WHAT TO WORK ON —
Search the records for the word "README" and report each line that has it.

Change listing data —
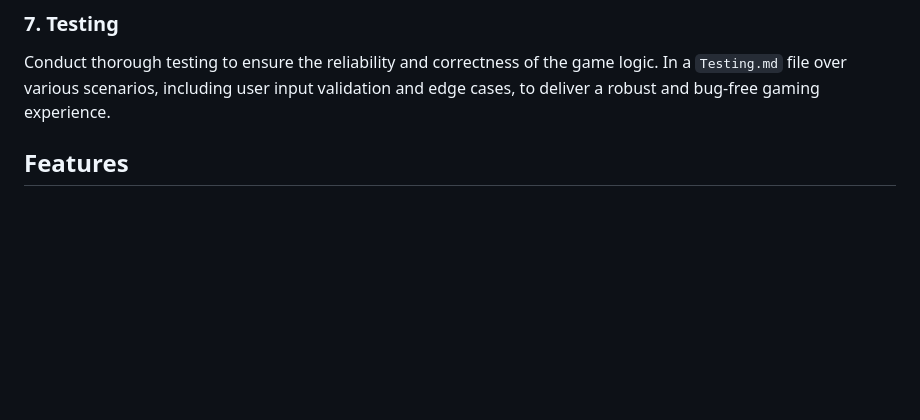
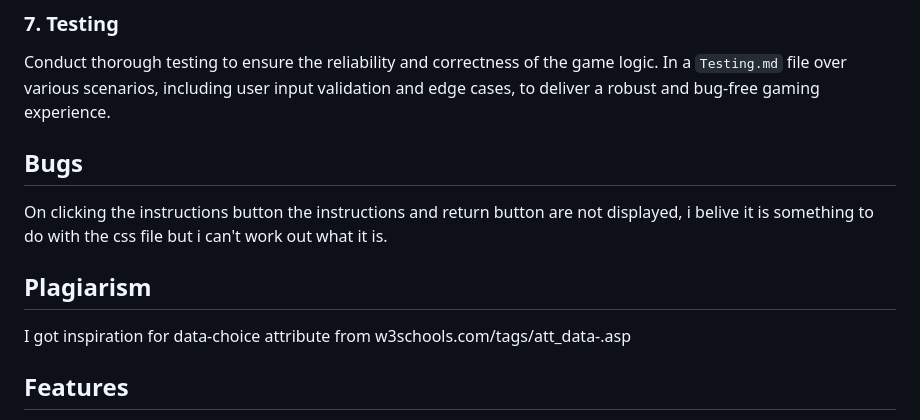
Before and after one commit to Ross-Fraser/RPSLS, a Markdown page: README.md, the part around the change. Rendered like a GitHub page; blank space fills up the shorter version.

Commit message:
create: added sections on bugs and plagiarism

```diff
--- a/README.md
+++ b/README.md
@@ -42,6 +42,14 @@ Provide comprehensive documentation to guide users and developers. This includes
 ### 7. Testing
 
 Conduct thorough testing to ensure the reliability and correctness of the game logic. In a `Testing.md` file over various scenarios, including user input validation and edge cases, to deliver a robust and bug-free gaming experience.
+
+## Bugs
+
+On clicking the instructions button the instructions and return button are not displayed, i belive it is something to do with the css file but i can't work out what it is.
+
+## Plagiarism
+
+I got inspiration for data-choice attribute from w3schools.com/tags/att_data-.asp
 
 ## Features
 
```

---

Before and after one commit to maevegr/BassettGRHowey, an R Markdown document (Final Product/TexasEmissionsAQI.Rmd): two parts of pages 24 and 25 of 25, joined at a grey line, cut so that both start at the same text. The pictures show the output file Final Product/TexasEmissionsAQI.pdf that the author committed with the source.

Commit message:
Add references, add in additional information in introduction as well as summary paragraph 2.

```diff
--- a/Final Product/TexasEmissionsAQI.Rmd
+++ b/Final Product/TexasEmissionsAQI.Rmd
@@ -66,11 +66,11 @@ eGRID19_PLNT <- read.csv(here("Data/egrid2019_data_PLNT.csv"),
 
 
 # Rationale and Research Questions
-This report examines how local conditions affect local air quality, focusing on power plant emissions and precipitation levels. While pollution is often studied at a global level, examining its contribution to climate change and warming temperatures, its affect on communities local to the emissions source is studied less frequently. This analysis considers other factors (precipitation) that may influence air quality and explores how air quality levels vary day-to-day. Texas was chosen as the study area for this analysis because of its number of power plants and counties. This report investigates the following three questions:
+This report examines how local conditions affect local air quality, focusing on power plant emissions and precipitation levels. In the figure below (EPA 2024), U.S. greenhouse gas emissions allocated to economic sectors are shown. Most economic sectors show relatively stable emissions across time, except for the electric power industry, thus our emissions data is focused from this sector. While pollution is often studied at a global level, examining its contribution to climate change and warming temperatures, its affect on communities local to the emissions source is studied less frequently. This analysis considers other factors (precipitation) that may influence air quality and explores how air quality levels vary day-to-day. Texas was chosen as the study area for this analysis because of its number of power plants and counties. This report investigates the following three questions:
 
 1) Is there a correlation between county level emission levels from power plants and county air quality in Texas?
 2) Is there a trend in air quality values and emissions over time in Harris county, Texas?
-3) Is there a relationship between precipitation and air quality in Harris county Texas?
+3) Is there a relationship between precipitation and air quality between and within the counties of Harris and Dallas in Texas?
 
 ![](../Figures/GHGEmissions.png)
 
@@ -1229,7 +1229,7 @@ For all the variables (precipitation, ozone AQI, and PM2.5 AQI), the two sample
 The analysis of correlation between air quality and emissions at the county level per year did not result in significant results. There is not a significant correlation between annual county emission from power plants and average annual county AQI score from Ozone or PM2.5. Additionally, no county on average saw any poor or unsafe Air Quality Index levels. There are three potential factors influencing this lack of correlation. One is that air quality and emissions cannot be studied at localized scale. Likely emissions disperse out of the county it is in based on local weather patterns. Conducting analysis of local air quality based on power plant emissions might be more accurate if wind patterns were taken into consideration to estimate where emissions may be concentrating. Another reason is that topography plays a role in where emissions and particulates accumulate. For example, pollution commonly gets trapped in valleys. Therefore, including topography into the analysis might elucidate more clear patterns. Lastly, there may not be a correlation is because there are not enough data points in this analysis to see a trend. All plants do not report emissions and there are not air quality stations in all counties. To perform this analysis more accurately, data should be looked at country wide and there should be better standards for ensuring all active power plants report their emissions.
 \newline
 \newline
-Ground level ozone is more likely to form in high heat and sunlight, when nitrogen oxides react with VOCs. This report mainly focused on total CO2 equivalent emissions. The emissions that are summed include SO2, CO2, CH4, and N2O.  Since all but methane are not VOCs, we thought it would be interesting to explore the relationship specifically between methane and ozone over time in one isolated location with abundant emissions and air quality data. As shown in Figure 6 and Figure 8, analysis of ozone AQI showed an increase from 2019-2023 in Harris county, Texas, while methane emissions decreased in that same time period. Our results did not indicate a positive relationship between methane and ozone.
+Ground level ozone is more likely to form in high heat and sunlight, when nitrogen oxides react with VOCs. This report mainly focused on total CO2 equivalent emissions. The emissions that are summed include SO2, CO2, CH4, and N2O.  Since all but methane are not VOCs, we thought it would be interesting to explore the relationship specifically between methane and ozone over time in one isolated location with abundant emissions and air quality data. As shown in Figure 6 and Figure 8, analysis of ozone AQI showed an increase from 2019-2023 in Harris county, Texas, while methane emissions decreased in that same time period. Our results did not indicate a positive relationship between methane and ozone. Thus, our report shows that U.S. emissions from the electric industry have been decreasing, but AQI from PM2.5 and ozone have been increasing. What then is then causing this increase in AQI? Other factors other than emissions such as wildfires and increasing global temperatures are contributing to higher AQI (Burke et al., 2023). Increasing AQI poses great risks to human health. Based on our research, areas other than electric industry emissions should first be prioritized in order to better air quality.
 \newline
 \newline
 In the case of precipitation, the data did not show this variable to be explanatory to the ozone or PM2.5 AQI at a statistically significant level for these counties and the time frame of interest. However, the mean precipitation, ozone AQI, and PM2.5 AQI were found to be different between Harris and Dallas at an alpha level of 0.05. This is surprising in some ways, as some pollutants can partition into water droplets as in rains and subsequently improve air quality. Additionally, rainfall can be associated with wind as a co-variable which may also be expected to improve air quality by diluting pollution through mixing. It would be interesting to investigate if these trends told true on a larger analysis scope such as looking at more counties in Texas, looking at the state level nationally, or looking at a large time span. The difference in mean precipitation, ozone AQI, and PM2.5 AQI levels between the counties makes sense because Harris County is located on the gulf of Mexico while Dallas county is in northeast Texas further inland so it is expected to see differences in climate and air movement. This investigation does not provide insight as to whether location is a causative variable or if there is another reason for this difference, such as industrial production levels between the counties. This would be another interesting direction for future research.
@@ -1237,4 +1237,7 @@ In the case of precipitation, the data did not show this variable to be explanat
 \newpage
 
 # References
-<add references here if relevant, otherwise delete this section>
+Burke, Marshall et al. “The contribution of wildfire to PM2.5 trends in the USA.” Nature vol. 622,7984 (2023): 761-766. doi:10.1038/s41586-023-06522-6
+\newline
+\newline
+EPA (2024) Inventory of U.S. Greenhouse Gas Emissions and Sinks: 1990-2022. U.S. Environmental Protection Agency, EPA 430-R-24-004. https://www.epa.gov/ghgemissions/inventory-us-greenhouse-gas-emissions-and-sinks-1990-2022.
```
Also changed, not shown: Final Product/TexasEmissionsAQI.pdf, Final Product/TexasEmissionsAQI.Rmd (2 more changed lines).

--

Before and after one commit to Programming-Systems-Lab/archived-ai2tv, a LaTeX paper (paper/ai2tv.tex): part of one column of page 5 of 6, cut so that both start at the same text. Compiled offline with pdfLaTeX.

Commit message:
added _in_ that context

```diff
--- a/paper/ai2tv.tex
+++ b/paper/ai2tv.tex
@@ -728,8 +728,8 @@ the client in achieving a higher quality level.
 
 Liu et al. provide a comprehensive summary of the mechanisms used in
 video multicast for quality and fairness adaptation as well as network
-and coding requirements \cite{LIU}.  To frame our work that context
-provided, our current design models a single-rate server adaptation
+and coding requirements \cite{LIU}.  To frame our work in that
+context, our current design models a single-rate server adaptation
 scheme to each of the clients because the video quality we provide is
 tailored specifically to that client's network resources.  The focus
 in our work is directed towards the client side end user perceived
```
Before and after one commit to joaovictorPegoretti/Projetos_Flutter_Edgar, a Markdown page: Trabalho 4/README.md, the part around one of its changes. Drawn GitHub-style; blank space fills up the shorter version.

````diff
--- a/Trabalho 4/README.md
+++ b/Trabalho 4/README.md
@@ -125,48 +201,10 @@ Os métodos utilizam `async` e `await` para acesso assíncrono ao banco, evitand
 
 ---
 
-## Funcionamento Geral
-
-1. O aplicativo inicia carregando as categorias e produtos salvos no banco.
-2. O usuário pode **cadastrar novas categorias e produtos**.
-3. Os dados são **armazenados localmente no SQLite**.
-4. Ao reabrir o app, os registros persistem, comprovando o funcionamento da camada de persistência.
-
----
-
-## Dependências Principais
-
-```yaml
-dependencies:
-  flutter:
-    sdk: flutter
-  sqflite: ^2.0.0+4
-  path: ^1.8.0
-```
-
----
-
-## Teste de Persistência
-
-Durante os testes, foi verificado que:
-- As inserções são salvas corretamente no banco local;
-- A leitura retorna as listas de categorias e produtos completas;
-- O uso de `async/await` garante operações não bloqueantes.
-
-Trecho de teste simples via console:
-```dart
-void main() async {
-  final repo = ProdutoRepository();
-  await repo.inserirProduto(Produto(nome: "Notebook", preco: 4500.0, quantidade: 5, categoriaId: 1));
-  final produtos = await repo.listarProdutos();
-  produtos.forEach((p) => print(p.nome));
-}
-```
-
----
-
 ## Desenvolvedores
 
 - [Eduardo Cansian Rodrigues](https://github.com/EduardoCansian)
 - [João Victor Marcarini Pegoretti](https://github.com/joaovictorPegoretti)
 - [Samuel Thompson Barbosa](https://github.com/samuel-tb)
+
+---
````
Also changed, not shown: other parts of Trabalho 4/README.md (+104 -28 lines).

WRITTEN RESPONSE —
Before and after one commit to Ross-Fraser/RPSLS, a Markdown page: README.md, the part around the change. Rendered like a GitHub page; blank space fills up the shorter version.
--- a/README.md
+++ b/README.md
Before and after one commit to joaovictorPegoretti/Projetos_Flutter_Edgar, a Markdown page: Trabalho 4/README.md, the part around one of its changes. Drawn GitHub-style; blank space fills up the shorter version.
--- a/Trabalho 4/README.md
+++ b/Trabalho 4/README.md
Also changed, not shown: other parts of Trabalho 4/README.md (+104 -28 lines).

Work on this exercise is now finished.